*Task instructions*
Would you please copy every line from the records that contains the word "redirect"?
[[ Source data open ]]
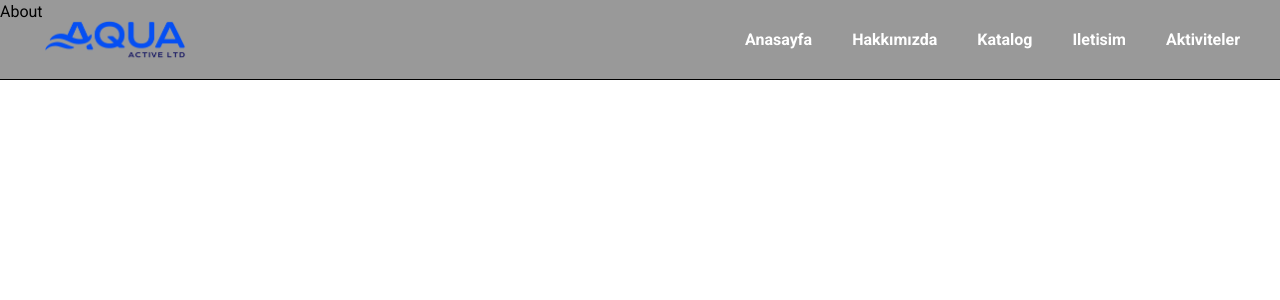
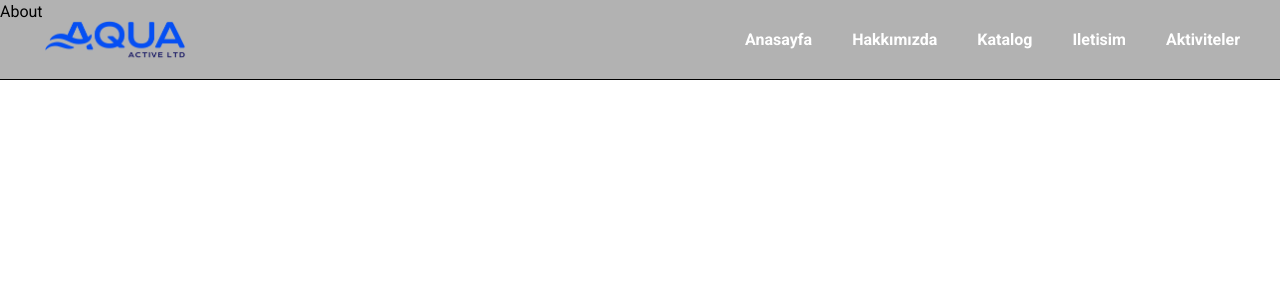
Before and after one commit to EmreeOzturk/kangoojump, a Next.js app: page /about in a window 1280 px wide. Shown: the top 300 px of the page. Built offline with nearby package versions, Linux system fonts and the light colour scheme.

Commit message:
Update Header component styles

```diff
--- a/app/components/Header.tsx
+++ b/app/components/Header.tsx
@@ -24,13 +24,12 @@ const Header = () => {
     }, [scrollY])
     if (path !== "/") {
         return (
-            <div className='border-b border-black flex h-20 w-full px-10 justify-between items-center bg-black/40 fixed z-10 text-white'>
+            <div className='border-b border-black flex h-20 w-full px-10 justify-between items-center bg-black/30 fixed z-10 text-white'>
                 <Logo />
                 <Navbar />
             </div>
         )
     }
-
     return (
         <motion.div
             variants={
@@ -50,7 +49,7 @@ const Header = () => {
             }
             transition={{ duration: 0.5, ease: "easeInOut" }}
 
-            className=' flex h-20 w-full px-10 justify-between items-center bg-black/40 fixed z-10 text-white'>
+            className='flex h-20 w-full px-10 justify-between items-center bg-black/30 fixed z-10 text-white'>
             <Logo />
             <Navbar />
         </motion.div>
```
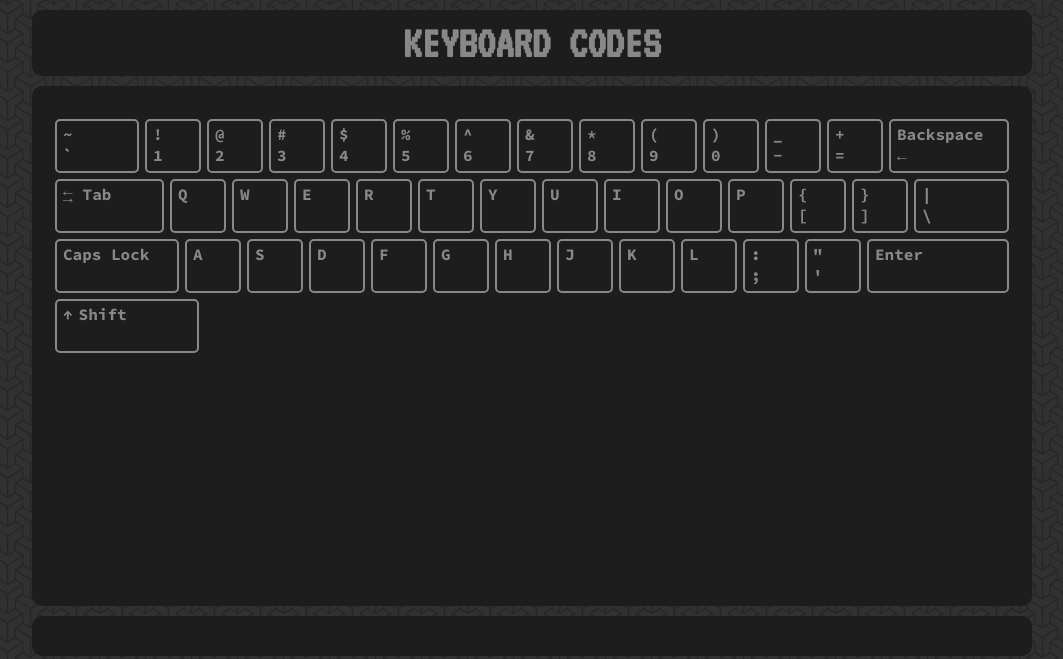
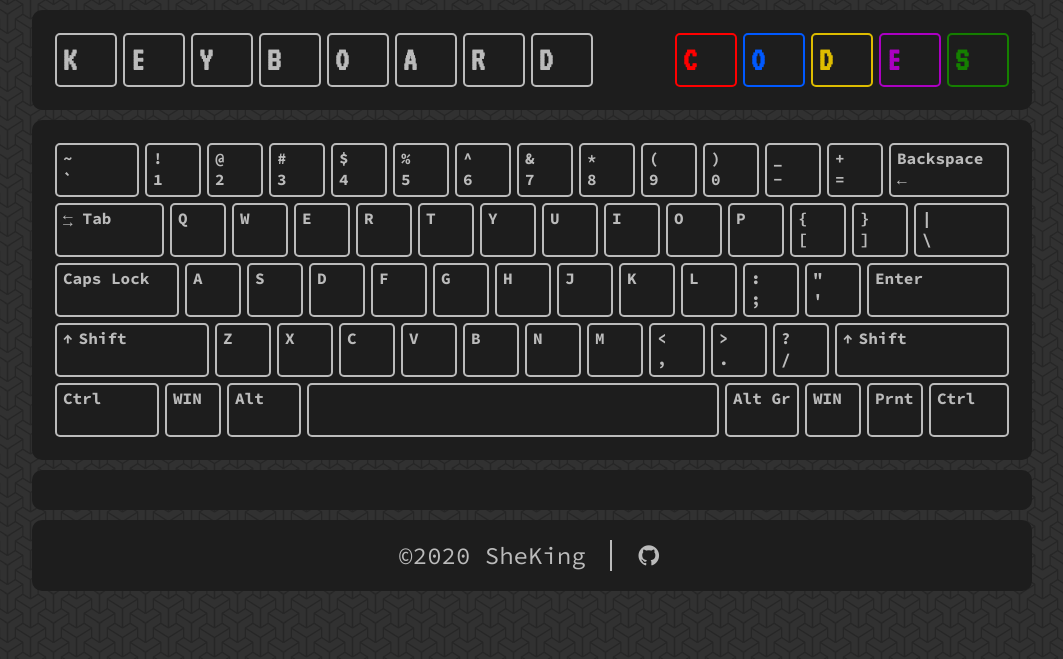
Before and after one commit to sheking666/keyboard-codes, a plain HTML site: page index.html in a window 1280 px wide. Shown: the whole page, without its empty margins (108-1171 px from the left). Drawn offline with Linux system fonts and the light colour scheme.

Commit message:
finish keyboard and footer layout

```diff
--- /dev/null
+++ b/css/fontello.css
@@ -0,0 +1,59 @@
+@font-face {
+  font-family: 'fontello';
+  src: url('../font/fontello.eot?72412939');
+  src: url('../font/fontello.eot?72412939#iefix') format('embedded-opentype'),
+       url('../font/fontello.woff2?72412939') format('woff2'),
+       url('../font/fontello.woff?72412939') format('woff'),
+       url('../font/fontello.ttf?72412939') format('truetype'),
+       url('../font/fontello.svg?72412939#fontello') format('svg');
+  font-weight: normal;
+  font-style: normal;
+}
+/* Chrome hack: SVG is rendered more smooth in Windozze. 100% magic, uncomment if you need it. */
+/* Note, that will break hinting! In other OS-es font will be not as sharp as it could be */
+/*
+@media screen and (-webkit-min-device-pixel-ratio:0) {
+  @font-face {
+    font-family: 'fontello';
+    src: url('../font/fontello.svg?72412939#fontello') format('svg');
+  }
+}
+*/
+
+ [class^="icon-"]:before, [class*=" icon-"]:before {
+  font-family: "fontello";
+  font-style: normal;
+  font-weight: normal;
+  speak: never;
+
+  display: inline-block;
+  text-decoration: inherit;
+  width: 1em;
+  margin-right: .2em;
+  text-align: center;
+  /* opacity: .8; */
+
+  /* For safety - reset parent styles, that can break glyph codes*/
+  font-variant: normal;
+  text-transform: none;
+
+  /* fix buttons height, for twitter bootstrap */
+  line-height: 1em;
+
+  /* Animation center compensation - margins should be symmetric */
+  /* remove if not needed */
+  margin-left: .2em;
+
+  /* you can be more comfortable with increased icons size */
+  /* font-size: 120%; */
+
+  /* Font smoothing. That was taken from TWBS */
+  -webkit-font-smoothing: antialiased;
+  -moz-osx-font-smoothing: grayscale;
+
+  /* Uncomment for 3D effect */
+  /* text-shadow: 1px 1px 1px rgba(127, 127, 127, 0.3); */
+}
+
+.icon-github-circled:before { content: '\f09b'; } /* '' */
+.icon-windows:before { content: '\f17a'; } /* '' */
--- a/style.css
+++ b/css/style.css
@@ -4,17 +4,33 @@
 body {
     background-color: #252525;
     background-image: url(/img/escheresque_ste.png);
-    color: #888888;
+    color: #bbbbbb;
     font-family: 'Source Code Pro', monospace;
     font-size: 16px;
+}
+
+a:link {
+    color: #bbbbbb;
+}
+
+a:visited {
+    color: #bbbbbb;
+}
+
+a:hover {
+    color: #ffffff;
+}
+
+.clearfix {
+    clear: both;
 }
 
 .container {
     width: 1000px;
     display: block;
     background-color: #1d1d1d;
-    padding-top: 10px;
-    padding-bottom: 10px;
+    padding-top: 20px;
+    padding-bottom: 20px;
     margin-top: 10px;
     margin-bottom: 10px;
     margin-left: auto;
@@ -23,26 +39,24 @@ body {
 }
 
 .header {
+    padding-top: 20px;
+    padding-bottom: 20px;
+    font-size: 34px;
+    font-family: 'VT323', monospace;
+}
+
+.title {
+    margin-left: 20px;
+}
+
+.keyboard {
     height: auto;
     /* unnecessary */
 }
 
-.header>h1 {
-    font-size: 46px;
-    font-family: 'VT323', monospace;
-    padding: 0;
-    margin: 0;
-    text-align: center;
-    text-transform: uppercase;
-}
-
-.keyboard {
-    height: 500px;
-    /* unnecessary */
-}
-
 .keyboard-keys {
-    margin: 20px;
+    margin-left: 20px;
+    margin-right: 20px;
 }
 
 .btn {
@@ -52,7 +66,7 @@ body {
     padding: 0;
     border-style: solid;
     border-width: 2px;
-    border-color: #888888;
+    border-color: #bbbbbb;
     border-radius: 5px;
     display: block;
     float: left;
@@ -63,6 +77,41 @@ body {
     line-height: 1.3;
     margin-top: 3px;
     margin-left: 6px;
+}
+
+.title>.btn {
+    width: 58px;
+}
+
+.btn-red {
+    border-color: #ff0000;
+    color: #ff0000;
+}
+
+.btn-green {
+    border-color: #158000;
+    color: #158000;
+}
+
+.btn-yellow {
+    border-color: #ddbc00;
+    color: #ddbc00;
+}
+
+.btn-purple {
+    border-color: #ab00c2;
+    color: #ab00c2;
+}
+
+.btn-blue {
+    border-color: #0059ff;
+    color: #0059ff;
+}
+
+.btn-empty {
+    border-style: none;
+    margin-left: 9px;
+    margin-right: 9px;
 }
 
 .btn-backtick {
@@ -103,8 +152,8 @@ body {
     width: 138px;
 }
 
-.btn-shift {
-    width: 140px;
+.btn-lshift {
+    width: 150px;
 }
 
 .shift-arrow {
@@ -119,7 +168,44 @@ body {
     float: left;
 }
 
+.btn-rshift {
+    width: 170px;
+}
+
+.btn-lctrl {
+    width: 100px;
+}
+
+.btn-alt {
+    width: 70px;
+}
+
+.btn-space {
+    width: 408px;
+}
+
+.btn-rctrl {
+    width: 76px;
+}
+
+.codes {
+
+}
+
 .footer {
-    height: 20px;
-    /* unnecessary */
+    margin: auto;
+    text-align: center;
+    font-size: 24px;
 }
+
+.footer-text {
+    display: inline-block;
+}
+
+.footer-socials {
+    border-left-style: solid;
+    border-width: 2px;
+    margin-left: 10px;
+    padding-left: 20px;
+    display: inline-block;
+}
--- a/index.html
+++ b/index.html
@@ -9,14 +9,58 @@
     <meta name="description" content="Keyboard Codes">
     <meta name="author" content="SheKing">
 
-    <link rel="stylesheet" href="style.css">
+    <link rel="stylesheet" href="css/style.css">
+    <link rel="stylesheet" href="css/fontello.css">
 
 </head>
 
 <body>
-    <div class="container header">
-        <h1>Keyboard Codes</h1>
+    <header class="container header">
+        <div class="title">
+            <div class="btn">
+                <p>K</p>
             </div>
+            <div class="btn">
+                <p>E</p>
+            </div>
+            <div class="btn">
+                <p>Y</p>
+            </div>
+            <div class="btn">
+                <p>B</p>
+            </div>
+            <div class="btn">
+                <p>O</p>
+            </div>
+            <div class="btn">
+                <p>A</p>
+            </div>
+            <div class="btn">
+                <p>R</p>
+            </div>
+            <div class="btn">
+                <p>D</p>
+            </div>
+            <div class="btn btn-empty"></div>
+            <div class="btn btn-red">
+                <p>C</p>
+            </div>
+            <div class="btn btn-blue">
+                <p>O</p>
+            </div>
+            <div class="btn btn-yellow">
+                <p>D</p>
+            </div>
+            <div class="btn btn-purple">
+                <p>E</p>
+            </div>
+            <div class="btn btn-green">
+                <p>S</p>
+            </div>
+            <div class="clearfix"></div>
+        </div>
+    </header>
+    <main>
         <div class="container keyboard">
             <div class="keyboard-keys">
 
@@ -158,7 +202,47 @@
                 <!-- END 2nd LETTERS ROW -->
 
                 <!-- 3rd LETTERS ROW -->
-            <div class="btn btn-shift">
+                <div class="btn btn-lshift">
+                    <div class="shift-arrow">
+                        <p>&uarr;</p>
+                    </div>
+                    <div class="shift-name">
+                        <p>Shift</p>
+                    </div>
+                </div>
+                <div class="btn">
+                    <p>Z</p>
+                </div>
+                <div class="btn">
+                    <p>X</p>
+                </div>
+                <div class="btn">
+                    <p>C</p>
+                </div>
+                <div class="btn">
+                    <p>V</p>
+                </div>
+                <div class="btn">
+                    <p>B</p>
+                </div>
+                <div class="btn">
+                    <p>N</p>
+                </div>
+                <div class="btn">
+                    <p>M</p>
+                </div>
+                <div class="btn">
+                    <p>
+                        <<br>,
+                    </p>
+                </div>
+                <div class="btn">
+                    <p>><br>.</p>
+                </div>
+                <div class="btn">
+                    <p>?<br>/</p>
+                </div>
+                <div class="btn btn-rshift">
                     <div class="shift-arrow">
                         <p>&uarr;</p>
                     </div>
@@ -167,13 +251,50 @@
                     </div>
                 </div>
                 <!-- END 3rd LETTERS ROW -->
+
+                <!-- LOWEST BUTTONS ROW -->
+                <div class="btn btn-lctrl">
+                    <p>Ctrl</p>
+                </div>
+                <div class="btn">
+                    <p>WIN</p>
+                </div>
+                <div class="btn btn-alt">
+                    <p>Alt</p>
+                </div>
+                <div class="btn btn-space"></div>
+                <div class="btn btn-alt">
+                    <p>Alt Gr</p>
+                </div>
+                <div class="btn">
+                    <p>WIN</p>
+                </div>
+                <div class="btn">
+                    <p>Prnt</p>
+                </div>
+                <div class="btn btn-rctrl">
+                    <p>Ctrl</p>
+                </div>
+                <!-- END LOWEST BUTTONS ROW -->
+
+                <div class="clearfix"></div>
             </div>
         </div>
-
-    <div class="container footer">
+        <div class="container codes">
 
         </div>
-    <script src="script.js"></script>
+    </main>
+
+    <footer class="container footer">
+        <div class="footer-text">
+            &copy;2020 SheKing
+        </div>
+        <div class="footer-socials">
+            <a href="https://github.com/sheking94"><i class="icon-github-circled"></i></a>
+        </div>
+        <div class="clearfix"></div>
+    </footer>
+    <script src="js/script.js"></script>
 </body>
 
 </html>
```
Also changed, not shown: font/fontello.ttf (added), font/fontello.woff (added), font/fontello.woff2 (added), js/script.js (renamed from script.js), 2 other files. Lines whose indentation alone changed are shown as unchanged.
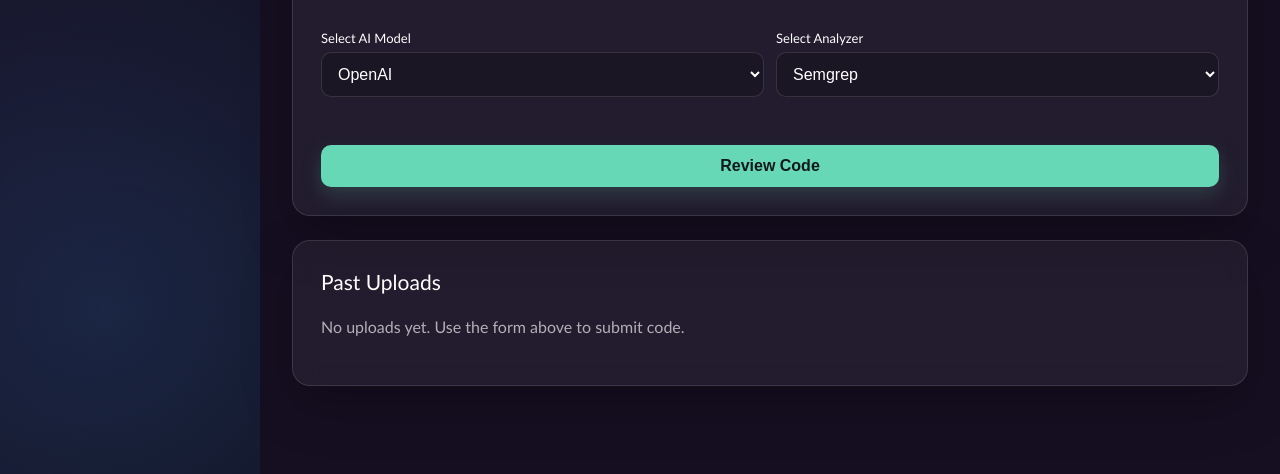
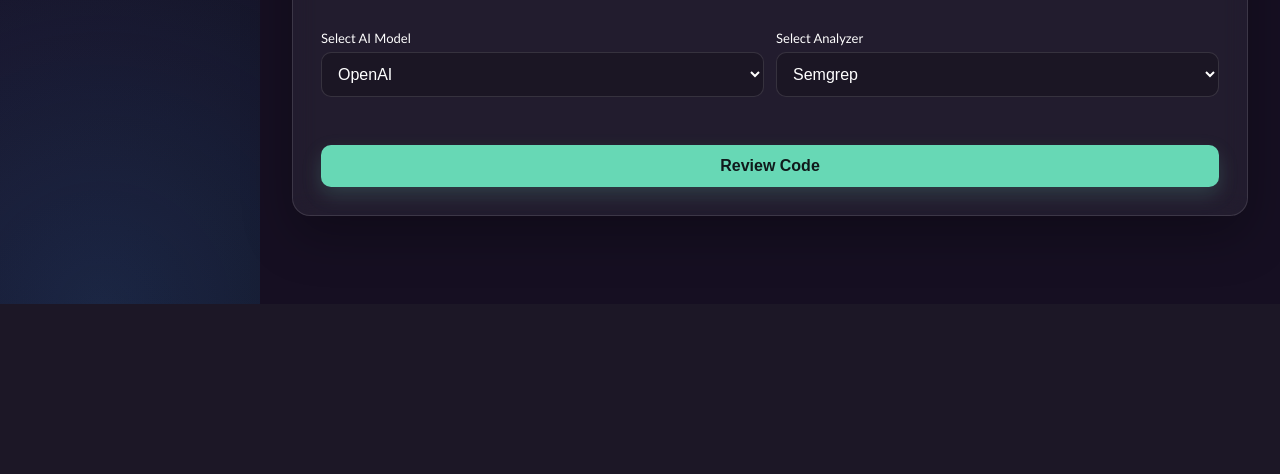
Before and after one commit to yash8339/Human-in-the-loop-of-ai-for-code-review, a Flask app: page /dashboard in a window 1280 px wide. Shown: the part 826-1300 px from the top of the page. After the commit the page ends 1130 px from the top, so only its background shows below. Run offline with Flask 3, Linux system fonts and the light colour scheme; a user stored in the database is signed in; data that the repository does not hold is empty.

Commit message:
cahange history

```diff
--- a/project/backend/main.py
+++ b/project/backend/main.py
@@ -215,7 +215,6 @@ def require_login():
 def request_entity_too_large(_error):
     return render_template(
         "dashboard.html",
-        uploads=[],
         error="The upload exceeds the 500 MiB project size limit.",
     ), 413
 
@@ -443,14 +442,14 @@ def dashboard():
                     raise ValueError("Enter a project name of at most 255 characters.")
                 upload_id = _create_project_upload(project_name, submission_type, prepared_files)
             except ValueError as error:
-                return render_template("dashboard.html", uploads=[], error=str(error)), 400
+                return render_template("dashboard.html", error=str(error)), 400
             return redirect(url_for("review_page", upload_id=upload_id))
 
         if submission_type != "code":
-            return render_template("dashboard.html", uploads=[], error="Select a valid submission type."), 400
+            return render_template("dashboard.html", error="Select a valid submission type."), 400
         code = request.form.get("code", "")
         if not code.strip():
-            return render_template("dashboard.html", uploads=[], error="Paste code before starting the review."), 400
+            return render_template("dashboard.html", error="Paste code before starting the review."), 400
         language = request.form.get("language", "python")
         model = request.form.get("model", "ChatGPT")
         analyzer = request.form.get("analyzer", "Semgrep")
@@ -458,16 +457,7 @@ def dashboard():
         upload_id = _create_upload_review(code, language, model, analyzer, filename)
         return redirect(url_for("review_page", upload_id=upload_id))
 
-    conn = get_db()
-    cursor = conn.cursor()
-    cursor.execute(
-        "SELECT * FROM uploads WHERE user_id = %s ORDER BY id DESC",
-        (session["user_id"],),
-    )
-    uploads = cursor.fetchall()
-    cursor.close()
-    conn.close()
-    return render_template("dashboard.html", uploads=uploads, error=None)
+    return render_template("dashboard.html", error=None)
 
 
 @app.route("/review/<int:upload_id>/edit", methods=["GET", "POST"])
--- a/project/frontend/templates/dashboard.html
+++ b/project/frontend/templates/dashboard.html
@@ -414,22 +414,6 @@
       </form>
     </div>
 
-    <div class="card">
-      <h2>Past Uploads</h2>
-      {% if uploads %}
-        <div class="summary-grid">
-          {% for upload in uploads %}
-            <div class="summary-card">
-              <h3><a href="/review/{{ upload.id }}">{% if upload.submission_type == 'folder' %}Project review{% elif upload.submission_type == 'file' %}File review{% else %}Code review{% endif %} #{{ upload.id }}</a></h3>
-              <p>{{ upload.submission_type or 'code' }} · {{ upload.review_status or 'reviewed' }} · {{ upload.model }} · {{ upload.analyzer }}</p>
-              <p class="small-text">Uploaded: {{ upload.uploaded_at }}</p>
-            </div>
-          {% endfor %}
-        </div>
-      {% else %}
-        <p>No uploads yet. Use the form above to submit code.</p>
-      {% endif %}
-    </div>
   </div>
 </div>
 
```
[[ Source data closed ]]
*Your response*
             return redirect(url_for("review_page", upload_id=upload_id))
         return redirect(url_for("review_page", upload_id=upload_id))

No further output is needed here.